Many thanks to John (VA3KOT) who shares the following guest post which was originally published on his Ham Radio Outside the Box blog:
Why I Quit QRP (and maybe shouldn’t have)
by John (VA3KOT)
For many years I was a dedicated QRP operator. I even took my “Portable QRP Operation” show-and-tell out on the road for presentation at ham clubs in my area. Then along came the dark, gloomy depths of the solar cycle minimum. My forays out into the Big Blue Sky Shack became a series of disappointments. Maybe the odd QSO here and there, but most often I came home with nothing but a few RBN spots after multiple CQ calls. Something had to change.
I began to ask myself “why QRP?”. It’s a valid enough question. Just what is so magical about an output power of 5 watts? Why not 1 watt, 3 watts, or 20 watts? It has often been said that 5 watts of CW is equivalent to 100 watts of SSB. There is a mathematical proof but I won’t repeat it here. So shouldn’t 100 watts of SSB be considered QRP?

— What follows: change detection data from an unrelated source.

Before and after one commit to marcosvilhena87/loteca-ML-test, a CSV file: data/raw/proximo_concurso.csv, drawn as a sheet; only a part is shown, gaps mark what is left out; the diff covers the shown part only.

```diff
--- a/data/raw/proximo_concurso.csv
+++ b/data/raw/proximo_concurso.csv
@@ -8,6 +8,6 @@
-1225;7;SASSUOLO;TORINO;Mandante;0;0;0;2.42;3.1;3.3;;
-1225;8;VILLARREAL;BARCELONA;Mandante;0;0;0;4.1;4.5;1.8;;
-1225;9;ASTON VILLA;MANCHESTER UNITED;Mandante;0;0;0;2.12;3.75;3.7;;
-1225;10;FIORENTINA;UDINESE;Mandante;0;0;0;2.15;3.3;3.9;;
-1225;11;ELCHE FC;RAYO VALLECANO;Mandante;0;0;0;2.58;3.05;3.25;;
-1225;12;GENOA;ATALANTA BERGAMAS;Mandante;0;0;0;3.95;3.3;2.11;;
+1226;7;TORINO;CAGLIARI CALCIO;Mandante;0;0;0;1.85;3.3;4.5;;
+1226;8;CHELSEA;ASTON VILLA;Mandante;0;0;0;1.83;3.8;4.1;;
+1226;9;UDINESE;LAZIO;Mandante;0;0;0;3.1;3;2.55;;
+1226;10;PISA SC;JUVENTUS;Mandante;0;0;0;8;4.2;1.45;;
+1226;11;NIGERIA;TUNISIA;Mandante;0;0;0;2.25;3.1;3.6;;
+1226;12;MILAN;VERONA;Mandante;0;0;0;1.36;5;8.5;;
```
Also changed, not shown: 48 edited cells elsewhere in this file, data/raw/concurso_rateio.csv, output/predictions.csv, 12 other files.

QRP has a cult-like following. There are several online organizations dedicated to it. I am a member of some of them. QRP certainly has an appeal for those of us who like to operate in the great outdoors. Perhaps the greatest advantage is that an entire station can be stuffed into a couple of pockets – antenna and all. And a QRP rig sips battery power so slowly that some can be powered all day on a 9-volt alkaline battery.
I laid the blame for my lack of portable QRP QSOs on poor propagation. Maybe my signal just wasn’t making the trip. The propagation demons in the sky were swallowing my signals, burping and grinning down at me with a smug, malicious gleam in their eyes. QRP-’til-I-die operators shrug that off as “the fun of QRP”. Not getting any QSOs is fun?
In hindsight, there could have been another explanation. The Reverse Beacon Network was constantly reaffirming that my puny emissions were making it up to the ionosphere and being refracted back down to the Earth. So why were so very few people responding to my CQs? I have a theory about that. Maybe, back then, random CQs only appealed to a small number of people. I asked myself how often I responded to random CQs. Hmmm, not too often!
Anyway, images of QRO rigs were dancing around my head whispering sweet messages of temptation in my ear. “Yes” I said to myself; “that’s the answer. Maybe I just need to blow more watts into the air and I will fill up my logbook!” But first a roadblock. I had to persuade “senior management” that I should invest in a new radio. Continue reading Guest Post: “Why I Quit QRP (and maybe shouldn’t have)”